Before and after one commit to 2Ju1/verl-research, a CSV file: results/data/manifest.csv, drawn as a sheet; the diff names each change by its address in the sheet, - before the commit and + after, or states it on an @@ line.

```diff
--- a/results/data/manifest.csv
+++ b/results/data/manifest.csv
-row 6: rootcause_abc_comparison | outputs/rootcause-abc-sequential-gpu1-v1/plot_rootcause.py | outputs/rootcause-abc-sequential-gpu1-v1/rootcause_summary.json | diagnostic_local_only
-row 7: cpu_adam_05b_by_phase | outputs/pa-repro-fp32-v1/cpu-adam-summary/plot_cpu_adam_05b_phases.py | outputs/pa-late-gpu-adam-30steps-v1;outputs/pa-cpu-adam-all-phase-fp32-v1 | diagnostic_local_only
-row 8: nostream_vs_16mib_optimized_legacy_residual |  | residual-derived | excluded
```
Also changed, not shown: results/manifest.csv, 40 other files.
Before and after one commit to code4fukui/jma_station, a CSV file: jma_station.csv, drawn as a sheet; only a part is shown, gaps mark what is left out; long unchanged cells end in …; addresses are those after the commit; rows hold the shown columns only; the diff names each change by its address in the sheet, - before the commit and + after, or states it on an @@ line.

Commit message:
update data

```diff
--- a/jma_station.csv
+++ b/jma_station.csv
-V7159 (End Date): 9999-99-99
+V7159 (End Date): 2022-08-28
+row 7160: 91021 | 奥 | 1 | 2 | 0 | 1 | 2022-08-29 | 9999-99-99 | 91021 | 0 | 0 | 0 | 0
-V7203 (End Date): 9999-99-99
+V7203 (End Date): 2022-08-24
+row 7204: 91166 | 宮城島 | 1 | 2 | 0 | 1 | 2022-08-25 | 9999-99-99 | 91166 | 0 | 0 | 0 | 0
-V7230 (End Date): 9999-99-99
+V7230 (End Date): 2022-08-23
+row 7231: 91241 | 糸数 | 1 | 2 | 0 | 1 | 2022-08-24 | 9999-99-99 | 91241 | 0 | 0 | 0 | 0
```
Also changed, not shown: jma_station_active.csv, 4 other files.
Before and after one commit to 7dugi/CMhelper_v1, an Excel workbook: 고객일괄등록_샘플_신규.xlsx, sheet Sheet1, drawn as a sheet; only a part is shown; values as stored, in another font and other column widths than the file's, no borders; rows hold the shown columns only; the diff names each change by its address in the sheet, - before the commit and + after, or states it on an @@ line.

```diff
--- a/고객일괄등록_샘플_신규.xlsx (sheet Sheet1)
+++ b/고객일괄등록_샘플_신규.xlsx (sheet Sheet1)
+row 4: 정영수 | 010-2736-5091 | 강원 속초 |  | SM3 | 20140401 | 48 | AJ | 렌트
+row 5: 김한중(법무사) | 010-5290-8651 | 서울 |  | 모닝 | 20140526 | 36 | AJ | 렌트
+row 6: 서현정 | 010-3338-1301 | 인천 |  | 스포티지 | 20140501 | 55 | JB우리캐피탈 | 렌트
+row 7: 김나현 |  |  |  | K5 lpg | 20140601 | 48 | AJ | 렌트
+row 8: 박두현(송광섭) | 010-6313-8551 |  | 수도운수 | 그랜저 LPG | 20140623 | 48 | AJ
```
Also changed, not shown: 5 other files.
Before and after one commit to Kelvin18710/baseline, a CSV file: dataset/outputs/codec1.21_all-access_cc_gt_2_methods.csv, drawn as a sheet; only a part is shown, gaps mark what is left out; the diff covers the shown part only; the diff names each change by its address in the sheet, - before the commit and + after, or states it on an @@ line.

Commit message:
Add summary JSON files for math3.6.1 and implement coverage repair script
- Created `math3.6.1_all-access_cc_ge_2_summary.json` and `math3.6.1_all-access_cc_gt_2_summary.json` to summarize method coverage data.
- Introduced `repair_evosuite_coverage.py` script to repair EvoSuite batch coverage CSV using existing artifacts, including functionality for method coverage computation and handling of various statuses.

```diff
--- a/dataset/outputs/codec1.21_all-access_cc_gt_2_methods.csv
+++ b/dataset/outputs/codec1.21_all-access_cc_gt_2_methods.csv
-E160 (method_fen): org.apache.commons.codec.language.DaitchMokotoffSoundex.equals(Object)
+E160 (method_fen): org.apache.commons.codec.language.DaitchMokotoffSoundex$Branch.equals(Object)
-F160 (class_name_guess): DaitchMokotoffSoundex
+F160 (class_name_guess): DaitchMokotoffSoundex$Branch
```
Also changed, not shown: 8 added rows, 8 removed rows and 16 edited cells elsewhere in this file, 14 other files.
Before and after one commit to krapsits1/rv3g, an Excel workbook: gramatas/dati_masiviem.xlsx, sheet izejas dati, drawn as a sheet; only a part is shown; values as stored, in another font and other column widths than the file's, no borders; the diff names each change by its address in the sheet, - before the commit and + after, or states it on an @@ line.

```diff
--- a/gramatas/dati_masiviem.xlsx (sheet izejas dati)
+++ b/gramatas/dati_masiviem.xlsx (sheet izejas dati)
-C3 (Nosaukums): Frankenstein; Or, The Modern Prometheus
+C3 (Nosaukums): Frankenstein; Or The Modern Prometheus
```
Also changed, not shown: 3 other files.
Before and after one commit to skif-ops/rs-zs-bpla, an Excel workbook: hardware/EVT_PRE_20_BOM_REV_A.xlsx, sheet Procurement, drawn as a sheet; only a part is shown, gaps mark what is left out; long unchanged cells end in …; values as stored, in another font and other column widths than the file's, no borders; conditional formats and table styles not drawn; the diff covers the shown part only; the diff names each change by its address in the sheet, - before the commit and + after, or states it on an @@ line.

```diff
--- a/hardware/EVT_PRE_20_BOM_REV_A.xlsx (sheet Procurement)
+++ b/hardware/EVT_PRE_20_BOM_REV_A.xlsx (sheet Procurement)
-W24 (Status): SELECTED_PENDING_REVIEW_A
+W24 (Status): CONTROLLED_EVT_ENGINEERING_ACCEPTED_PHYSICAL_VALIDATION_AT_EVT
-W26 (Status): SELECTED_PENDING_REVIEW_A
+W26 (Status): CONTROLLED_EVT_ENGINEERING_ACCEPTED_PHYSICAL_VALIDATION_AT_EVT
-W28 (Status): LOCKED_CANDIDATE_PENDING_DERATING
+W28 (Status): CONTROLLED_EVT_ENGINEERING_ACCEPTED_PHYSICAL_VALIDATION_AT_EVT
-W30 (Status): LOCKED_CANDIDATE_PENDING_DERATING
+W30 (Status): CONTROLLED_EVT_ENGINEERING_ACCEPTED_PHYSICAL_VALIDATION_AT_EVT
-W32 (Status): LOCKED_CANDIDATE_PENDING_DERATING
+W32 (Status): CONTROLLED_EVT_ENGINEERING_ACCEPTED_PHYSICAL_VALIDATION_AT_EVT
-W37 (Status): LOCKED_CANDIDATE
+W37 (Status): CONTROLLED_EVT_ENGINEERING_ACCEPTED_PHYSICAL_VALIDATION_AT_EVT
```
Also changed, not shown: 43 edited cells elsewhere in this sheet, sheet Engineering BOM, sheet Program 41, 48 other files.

Problem -> The entries above must be repeated word for word.

Output for this task ->
Before and after one commit to 2Ju1/verl-research, a CSV file: results/data/manifest.csv, drawn as a sheet; the diff names each change by its address in the sheet, - before the commit and + after, or states it on an @@ line.

```diff
--- a/results/data/manifest.csv
+++ b/results/data/manifest.csv
-row 6: rootcause_abc_comparison | outputs/rootcause-abc-sequential-gpu1-v1/plot_rootcause.py | outputs/rootcause-abc-sequential-gpu1-v1/rootcause_summary.json | diagnostic_local_only
-row 7: cpu_adam_05b_by_phase | outputs/pa-repro-fp32-v1/cpu-adam-summary/plot_cpu_adam_05b_phases.py | outputs/pa-late-gpu-adam-30steps-v1;outputs/pa-cpu-adam-all-phase-fp32-v1 | diagnostic_local_only
-row 8: nostream_vs_16mib_optimized_legacy_residual |  | residual-derived | excluded
```
Also changed, not shown: results/manifest.csv, 40 other files.
Before and after one commit to code4fukui/jma_station, a CSV file: jma_station.csv, drawn as a sheet; only a part is shown, gaps mark what is left out; long unchanged cells end in …; addresses are those after the commit; rows hold the shown columns only; the diff names each change by its address in the sheet, - before the commit and + after, or states it on an @@ line.

Commit message:
update data

```diff
--- a/jma_station.csv
+++ b/jma_station.csv
-V7159 (End Date): 9999-99-99
+V7159 (End Date): 2022-08-28
+row 7160: 91021 | 奥 | 1 | 2 | 0 | 1 | 2022-08-29 | 9999-99-99 | 91021 | 0 | 0 | 0 | 0
-V7203 (End Date): 9999-99-99
+V7203 (End Date): 2022-08-24
+row 7204: 91166 | 宮城島 | 1 | 2 | 0 | 1 | 2022-08-25 | 9999-99-99 | 91166 | 0 | 0 | 0 | 0
-V7230 (End Date): 9999-99-99
+V7230 (End Date): 2022-08-23
+row 7231: 91241 | 糸数 | 1 | 2 | 0 | 1 | 2022-08-24 | 9999-99-99 | 91241 | 0 | 0 | 0 | 0
```
Also changed, not shown: jma_station_active.csv, 4 other files.
Before and after one commit to 7dugi/CMhelper_v1, an Excel workbook: 고객일괄등록_샘플_신규.xlsx, sheet Sheet1, drawn as a sheet; only a part is shown; values as stored, in another font and other column widths than the file's, no borders; rows hold the shown columns only; the diff names each change by its address in the sheet, - before the commit and + after, or states it on an @@ line.

```diff
--- a/고객일괄등록_샘플_신규.xlsx (sheet Sheet1)
+++ b/고객일괄등록_샘플_신규.xlsx (sheet Sheet1)
+row 4: 정영수 | 010-2736-5091 | 강원 속초 |  | SM3 | 20140401 | 48 | AJ | 렌트
+row 5: 김한중(법무사) | 010-5290-8651 | 서울 |  | 모닝 | 20140526 | 36 | AJ | 렌트
+row 6: 서현정 | 010-3338-1301 | 인천 |  | 스포티지 | 20140501 | 55 | JB우리캐피탈 | 렌트
+row 7: 김나현 |  |  |  | K5 lpg | 20140601 | 48 | AJ | 렌트
+row 8: 박두현(송광섭) | 010-6313-8551 |  | 수도운수 | 그랜저 LPG | 20140623 | 48 | AJ
```
Also changed, not shown: 5 other files.
Before and after one commit to Kelvin18710/baseline, a CSV file: dataset/outputs/codec1.21_all-access_cc_gt_2_methods.csv, drawn as a sheet; only a part is shown, gaps mark what is left out; the diff covers the shown part only; the diff names each change by its address in the sheet, - before the commit and + after, or states it on an @@ line.

Commit message:
Add summary JSON files for math3.6.1 and implement coverage repair script
- Created `math3.6.1_all-access_cc_ge_2_summary.json` and `math3.6.1_all-access_cc_gt_2_summary.json` to summarize method coverage data.
- Introduced `repair_evosuite_coverage.py` script to repair EvoSuite batch coverage CSV using existing artifacts, including functionality for method coverage computation and handling of various statuses.

```diff
--- a/dataset/outputs/codec1.21_all-access_cc_gt_2_methods.csv
+++ b/dataset/outputs/codec1.21_all-access_cc_gt_2_methods.csv
-E160 (method_fen): org.apache.commons.codec.language.DaitchMokotoffSoundex.equals(Object)
+E160 (method_fen): org.apache.commons.codec.language.DaitchMokotoffSoundex$Branch.equals(Object)
-F160 (class_name_guess): DaitchMokotoffSoundex
+F160 (class_name_guess): DaitchMokotoffSoundex$Branch
```
Also changed, not shown: 8 added rows, 8 removed rows and 16 edited cells elsewhere in this file, 14 other files.
Before and after one commit to krapsits1/rv3g, an Excel workbook: gramatas/dati_masiviem.xlsx, sheet izejas dati, drawn as a sheet; only a part is shown; values as stored, in another font and other column widths than the file's, no borders; the diff names each change by its address in the sheet, - before the commit and + after, or states it on an @@ line.

```diff
--- a/gramatas/dati_masiviem.xlsx (sheet izejas dati)
+++ b/gramatas/dati_masiviem.xlsx (sheet izejas dati)
-C3 (Nosaukums): Frankenstein; Or, The Modern Prometheus
+C3 (Nosaukums): Frankenstein; Or The Modern Prometheus
```
Also changed, not shown: 3 other files.
Before and after one commit to skif-ops/rs-zs-bpla, an Excel workbook: hardware/EVT_PRE_20_BOM_REV_A.xlsx, sheet Procurement, drawn as a sheet; only a part is shown, gaps mark what is left out; long unchanged cells end in …; values as stored, in another font and other column widths than the file's, no borders; conditional formats and table styles not drawn; the diff covers the shown part only; the diff names each change by its address in the sheet, - before the commit and + after, or states it on an @@ line.

```diff
--- a/hardware/EVT_PRE_20_BOM_REV_A.xlsx (sheet Procurement)
+++ b/hardware/EVT_PRE_20_BOM_REV_A.xlsx (sheet Procurement)
-W24 (Status): SELECTED_PENDING_REVIEW_A
+W24 (Status): CONTROLLED_EVT_ENGINEERING_ACCEPTED_PHYSICAL_VALIDATION_AT_EVT
-W26 (Status): SELECTED_PENDING_REVIEW_A
+W26 (Status): CONTROLLED_EVT_ENGINEERING_ACCEPTED_PHYSICAL_VALIDATION_AT_EVT
-W28 (Status): LOCKED_CANDIDATE_PENDING_DERATING
+W28 (Status): CONTROLLED_EVT_ENGINEERING_ACCEPTED_PHYSICAL_VALIDATION_AT_EVT
-W30 (Status): LOCKED_CANDIDATE_PENDING_DERATING
+W30 (Status): CONTROLLED_EVT_ENGINEERING_ACCEPTED_PHYSICAL_VALIDATION_AT_EVT
-W32 (Status): LOCKED_CANDIDATE_PENDING_DERATING
+W32 (Status): CONTROLLED_EVT_ENGINEERING_ACCEPTED_PHYSICAL_VALIDATION_AT_EVT
-W37 (Status): LOCKED_CANDIDATE
+W37 (Status): CONTROLLED_EVT_ENGINEERING_ACCEPTED_PHYSICAL_VALIDATION_AT_EVT
```
Also changed, not shown: 43 edited cells elsewhere in this sheet, sheet Engineering BOM, sheet Program 41, 48 other files.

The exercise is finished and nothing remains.